--- TASK DIRECTIONS ---
Find the lines of data that contain the string "tree", then list them.

══════

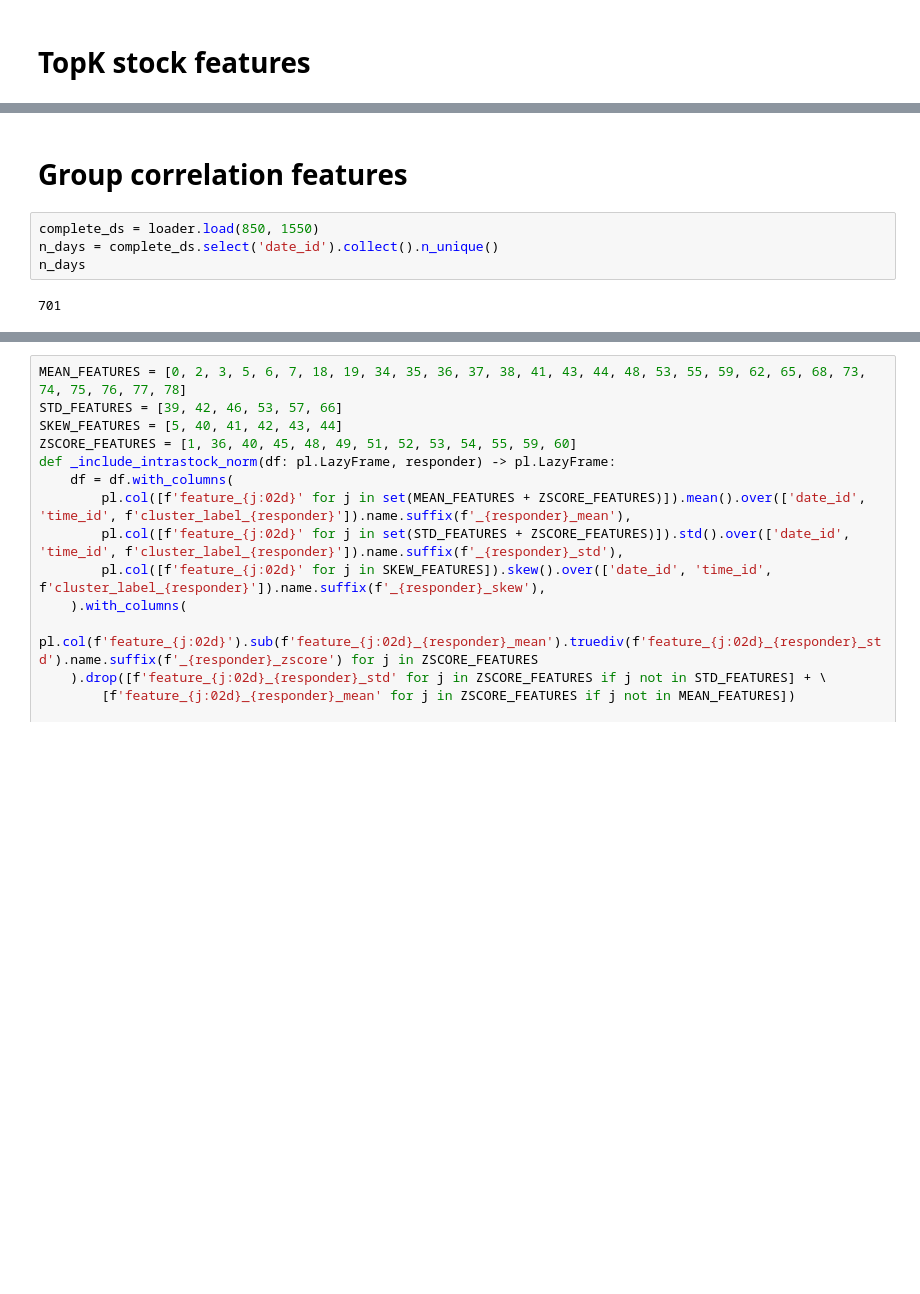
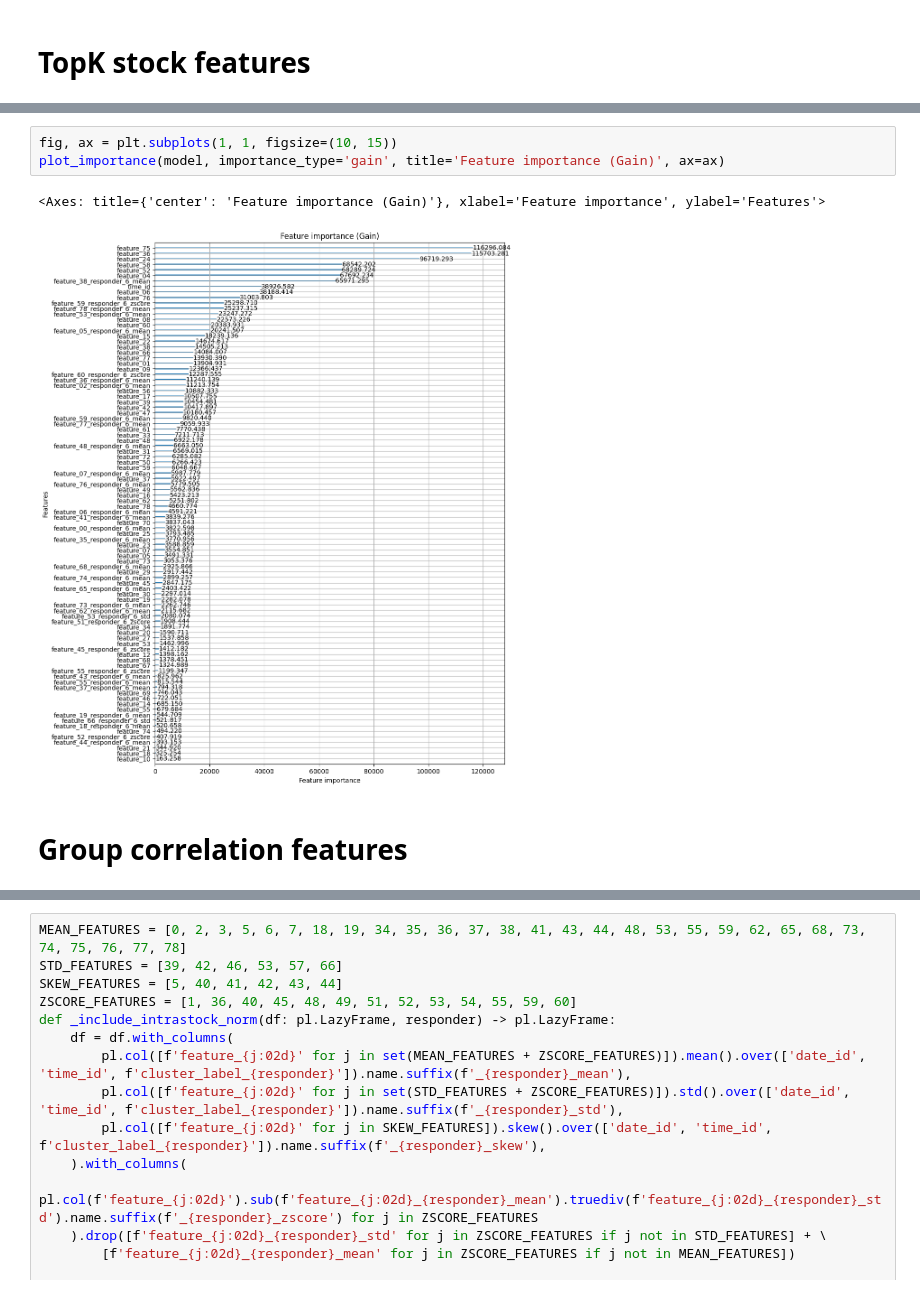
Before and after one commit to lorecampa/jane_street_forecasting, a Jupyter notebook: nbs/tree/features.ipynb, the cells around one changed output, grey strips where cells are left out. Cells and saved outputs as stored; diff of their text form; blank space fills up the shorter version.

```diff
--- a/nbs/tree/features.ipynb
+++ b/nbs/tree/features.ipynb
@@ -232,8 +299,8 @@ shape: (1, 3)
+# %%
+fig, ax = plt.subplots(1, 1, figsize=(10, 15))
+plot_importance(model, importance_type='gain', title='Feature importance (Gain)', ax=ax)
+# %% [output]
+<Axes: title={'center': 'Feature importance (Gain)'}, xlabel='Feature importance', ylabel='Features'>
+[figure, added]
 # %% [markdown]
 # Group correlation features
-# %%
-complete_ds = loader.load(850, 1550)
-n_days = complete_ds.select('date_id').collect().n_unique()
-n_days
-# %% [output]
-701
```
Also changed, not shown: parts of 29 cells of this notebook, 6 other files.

══════

--- SOLUTION TO THIS PROBLEM ---
Before and after one commit to lorecampa/jane_street_forecasting, a Jupyter notebook: nbs/tree/features.ipynb, the cells around one changed output, grey strips where cells are left out. Cells and saved outputs as stored; diff of their text form; blank space fills up the shorter version.
--- a/nbs/tree/features.ipynb
+++ b/nbs/tree/features.ipynb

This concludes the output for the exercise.